BEGIN RECORDS FOR THIS EXERCISE
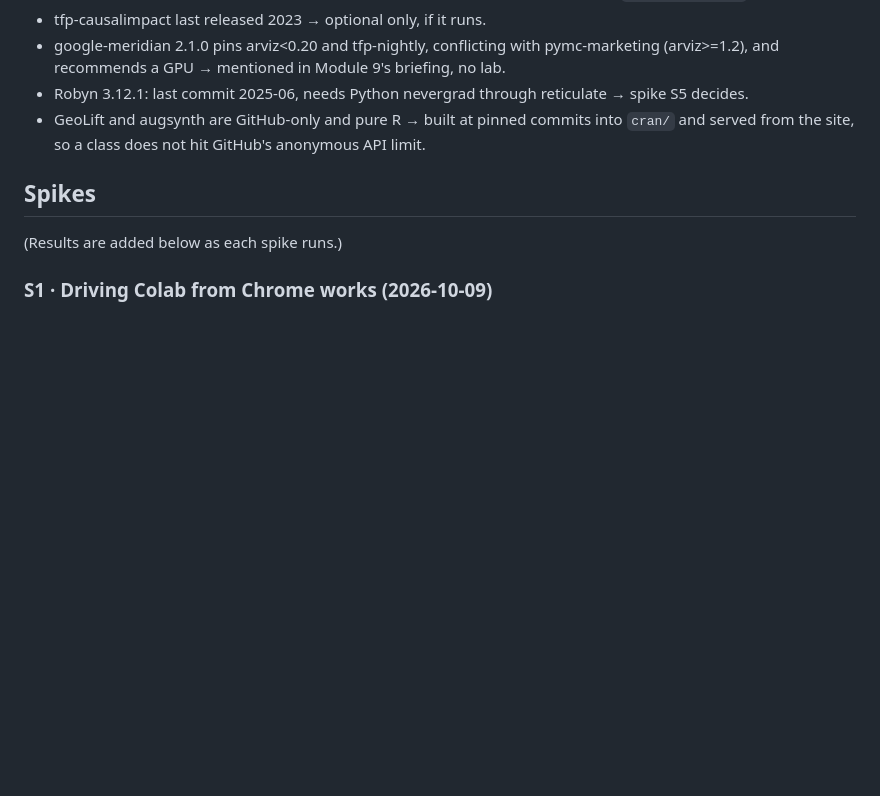
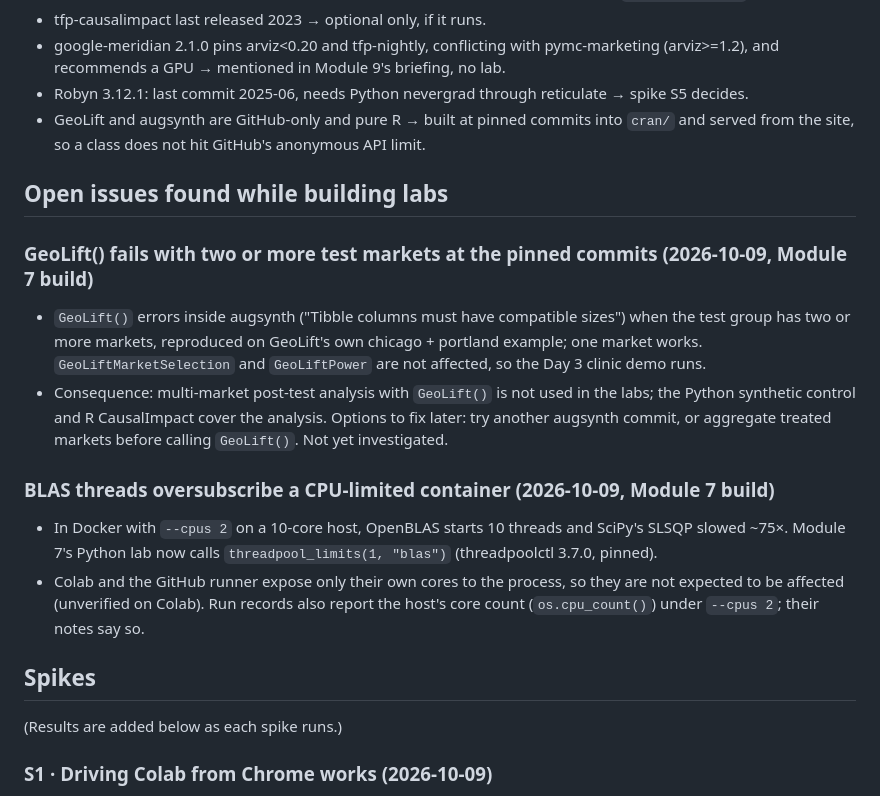
Before and after one commit to project-delphi/marketing-statistics-workshop, a Markdown page: DECISIONS.md, the part around the change. Drawn GitHub-style; blank space fills up the shorter version.

Commit message:
DECISIONS: record the GeoLift multi-market failure and BLAS oversubscription in CPU-limited Docker
Co-Authored-By: Claude Opus 5.5 <noreply@anthropic.com>

```diff
--- a/DECISIONS.md
+++ b/DECISIONS.md
@@ -27,6 +27,23 @@ Newest first within each section.
 - Robyn 3.12.1: last commit 2025-06, needs Python nevergrad through reticulate → spike S5 decides.
 - GeoLift and augsynth are GitHub-only and pure R → built at pinned commits into `cran/` and served
   from the site, so a class does not hit GitHub's anonymous API limit.
+
+## Open issues found while building labs
+
+### GeoLift() fails with two or more test markets at the pinned commits (2026-10-09, Module 7 build)
+- `GeoLift()` errors inside augsynth ("Tibble columns must have compatible sizes") when the test group has
+  two or more markets, reproduced on GeoLift's own chicago + portland example; one market works.
+  `GeoLiftMarketSelection` and `GeoLiftPower` are not affected, so the Day 3 clinic demo runs.
+- Consequence: multi-market post-test analysis with `GeoLift()` is not used in the labs; the Python
+  synthetic control and R CausalImpact cover the analysis. Options to fix later: try another augsynth
+  commit, or aggregate treated markets before calling `GeoLift()`. Not yet investigated.
+
+### BLAS threads oversubscribe a CPU-limited container (2026-10-09, Module 7 build)
+- In Docker with `--cpus 2` on a 10-core host, OpenBLAS starts 10 threads and SciPy's SLSQP slowed ~75×.
+  Module 7's Python lab now calls `threadpool_limits(1, "blas")` (threadpoolctl 3.7.0, pinned).
+- Colab and the GitHub runner expose only their own cores to the process, so they are not expected to be
+  affected (unverified on Colab). Run records also report the host's core count (`os.cpu_count()`)
+  under `--cpus 2`; their notes say so.
 
 ## Spikes
 
```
END RECORDS FOR THIS EXERCISE
▶ TASK GOAL
Going through the entries above, count the lines with the word "limited". Give only the result.

▶ YOUR SOLUTION
2